BRIEF: Tell me how many lines in the data below hold the string "versions", and say nothing else.

Front-end code change data:
-- Opening Marker --

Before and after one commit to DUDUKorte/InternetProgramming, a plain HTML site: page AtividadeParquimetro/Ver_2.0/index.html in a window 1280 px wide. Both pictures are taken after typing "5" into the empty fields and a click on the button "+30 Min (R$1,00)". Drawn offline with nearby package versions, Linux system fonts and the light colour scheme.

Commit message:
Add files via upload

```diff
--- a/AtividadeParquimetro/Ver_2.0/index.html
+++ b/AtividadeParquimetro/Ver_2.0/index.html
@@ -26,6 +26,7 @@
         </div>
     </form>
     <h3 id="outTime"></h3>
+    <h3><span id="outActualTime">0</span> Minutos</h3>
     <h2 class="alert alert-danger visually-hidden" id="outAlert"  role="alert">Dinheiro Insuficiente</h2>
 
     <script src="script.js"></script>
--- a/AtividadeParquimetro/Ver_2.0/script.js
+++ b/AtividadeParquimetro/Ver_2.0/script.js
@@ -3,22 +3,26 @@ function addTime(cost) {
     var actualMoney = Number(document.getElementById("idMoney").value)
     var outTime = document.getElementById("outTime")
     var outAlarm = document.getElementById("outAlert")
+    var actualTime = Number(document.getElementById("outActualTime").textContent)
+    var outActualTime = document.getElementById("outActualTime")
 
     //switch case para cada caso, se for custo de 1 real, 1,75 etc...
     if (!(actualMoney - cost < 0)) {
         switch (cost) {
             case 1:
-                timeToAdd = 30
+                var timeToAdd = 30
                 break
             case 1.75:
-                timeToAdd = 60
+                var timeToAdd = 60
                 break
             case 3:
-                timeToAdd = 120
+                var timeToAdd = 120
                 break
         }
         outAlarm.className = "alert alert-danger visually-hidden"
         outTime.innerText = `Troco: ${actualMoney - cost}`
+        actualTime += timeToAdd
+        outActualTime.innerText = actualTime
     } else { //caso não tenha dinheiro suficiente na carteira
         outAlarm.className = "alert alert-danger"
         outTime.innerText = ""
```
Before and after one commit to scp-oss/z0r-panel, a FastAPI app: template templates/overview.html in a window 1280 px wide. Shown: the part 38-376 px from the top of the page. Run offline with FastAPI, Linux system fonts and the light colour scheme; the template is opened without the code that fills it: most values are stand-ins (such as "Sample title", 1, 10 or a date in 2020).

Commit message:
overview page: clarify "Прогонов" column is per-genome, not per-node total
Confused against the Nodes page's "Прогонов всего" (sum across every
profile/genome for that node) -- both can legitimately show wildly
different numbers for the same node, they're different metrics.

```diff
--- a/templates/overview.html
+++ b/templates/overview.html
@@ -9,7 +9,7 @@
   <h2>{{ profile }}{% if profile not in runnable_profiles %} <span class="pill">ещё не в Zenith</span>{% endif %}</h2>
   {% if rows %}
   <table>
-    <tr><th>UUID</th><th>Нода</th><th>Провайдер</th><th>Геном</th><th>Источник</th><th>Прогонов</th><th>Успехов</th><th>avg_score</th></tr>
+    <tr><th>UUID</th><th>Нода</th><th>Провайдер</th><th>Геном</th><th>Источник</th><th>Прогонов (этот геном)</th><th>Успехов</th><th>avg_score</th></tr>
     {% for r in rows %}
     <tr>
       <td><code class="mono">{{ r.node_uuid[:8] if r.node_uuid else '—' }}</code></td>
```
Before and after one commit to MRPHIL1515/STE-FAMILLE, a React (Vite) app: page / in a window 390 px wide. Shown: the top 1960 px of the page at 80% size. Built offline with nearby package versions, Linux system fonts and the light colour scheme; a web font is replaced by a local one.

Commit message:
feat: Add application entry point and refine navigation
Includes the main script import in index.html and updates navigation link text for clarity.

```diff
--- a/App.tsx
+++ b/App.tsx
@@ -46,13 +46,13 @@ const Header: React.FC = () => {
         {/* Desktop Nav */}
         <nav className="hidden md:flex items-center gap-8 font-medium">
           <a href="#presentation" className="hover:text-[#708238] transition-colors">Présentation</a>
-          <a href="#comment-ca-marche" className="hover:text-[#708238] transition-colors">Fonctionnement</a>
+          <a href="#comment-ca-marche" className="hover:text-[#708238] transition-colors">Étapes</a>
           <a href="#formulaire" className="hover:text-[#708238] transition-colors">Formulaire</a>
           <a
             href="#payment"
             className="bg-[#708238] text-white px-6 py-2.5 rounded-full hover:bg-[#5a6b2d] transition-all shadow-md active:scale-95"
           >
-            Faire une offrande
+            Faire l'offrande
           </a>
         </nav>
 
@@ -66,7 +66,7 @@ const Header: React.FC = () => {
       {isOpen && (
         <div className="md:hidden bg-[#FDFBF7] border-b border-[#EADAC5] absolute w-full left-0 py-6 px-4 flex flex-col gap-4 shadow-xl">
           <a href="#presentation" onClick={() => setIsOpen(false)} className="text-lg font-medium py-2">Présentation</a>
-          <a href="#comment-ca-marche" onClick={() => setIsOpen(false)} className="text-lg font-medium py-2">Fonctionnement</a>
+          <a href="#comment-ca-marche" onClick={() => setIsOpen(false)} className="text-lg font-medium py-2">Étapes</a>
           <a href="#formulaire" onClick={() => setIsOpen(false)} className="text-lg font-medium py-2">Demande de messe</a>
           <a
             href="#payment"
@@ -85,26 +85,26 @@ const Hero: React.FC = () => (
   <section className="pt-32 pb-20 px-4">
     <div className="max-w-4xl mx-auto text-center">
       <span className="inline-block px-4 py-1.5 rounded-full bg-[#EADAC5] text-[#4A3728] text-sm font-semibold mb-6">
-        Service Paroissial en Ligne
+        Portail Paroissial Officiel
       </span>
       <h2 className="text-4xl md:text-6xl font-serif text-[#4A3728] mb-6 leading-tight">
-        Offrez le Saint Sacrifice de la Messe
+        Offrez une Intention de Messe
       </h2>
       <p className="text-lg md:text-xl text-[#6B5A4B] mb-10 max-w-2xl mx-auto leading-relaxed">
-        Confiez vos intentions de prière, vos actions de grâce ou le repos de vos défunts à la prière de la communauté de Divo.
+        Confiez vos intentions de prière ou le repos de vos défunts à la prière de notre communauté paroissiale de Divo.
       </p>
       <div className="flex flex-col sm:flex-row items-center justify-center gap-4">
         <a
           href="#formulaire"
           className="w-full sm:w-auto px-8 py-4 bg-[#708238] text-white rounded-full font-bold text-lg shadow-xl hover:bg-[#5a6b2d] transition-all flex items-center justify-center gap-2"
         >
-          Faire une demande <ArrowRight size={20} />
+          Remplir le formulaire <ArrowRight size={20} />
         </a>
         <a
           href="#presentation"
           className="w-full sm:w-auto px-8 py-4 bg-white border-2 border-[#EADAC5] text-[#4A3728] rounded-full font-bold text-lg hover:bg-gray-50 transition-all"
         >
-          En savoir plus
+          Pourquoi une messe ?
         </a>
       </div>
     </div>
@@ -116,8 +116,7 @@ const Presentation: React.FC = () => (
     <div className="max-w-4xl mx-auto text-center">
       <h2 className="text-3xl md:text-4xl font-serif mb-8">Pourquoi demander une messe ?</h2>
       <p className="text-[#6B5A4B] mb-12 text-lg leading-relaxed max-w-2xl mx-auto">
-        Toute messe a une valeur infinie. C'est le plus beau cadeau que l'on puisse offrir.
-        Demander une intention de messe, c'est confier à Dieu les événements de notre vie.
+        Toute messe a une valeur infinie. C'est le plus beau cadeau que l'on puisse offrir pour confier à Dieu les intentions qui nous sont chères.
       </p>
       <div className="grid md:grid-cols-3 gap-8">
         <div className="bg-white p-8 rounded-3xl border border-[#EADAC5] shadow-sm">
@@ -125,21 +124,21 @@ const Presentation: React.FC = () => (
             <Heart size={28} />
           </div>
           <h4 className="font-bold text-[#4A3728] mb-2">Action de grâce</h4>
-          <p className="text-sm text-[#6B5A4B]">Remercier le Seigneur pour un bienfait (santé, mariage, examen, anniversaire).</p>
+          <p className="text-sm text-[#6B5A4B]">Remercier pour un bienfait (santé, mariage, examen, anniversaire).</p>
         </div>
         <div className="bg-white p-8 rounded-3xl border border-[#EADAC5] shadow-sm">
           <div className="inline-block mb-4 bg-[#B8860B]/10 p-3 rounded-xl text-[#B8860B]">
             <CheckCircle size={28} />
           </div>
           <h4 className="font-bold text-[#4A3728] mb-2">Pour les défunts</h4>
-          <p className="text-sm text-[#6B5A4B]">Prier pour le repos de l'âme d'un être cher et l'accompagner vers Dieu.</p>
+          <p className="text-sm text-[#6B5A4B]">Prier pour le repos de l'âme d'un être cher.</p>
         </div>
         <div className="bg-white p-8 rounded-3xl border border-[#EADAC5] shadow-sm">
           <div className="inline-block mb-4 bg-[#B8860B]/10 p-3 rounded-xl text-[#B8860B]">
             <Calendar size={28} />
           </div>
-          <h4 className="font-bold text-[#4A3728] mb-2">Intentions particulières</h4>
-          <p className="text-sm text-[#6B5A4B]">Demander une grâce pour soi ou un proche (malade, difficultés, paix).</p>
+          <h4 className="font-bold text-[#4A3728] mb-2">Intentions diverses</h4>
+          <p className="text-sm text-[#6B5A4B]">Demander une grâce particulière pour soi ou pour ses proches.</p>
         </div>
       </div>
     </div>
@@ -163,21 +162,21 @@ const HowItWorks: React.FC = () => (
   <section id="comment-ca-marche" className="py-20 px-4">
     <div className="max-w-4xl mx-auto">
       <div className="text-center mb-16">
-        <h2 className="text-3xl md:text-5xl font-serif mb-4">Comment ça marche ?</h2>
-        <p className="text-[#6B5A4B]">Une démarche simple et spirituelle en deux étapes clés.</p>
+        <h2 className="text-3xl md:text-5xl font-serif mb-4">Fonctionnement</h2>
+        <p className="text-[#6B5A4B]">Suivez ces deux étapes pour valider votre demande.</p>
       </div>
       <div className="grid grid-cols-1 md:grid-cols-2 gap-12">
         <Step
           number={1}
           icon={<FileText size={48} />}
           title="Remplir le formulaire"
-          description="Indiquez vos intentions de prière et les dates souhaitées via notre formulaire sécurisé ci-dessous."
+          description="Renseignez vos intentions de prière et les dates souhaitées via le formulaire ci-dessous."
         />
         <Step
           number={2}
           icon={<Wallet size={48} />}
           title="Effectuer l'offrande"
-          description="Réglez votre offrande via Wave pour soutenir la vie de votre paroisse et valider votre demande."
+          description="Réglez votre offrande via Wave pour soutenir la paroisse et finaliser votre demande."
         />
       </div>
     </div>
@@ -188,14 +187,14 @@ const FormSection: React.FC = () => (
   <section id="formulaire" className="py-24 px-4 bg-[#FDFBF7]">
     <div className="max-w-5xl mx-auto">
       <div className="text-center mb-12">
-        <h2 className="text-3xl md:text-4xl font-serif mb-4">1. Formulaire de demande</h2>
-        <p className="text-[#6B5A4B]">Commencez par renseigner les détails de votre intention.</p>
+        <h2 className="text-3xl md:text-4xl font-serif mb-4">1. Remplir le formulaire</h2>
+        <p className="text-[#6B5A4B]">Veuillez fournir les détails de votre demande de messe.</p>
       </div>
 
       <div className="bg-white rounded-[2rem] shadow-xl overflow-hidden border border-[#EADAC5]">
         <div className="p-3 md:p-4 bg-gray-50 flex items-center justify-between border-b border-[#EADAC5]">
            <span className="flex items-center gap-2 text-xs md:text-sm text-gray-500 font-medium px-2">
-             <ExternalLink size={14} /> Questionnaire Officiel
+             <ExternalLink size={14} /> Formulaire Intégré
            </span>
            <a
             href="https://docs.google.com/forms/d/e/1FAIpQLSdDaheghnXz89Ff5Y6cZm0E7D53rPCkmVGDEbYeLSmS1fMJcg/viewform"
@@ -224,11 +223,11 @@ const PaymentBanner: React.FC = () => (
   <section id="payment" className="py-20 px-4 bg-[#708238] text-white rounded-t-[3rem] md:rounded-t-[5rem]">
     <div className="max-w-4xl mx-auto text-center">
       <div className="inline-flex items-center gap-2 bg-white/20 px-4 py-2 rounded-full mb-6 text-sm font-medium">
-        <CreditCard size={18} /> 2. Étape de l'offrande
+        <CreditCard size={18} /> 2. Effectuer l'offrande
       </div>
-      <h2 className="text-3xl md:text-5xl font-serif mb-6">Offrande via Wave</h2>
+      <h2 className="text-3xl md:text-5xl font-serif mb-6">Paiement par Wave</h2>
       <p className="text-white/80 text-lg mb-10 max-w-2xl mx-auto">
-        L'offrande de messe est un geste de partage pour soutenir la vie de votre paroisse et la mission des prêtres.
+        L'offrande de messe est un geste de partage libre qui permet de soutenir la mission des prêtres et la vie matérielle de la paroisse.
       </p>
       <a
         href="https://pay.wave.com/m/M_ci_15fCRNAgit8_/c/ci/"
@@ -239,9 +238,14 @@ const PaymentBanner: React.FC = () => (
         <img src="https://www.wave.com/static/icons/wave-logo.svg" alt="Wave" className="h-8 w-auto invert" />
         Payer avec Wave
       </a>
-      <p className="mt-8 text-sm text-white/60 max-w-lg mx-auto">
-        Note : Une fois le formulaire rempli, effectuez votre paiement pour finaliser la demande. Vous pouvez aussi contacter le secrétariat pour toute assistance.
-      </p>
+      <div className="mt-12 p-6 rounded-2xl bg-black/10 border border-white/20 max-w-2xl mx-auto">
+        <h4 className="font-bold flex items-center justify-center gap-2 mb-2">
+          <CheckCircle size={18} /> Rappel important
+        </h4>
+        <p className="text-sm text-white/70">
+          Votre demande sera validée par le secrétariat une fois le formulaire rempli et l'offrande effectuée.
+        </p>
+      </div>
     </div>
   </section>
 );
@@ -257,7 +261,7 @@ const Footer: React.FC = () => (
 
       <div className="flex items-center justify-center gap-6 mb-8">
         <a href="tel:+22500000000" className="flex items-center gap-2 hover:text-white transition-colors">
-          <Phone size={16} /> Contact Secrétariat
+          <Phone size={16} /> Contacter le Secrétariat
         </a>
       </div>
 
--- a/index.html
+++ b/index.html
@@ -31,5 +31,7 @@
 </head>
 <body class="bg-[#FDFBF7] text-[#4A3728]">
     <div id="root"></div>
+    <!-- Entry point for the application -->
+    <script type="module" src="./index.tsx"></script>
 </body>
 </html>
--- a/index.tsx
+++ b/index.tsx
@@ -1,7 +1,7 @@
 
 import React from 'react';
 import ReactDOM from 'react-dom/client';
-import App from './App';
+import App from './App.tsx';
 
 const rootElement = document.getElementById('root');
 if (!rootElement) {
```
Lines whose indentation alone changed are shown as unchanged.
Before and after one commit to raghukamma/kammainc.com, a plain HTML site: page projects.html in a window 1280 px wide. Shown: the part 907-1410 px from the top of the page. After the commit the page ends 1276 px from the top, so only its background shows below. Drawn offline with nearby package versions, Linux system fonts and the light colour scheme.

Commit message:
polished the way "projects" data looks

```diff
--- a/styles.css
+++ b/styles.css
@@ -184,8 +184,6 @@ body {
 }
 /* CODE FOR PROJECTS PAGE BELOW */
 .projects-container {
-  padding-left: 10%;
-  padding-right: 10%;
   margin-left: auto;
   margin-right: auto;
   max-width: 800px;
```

-- Closing Marker --

TASK RESULT: 3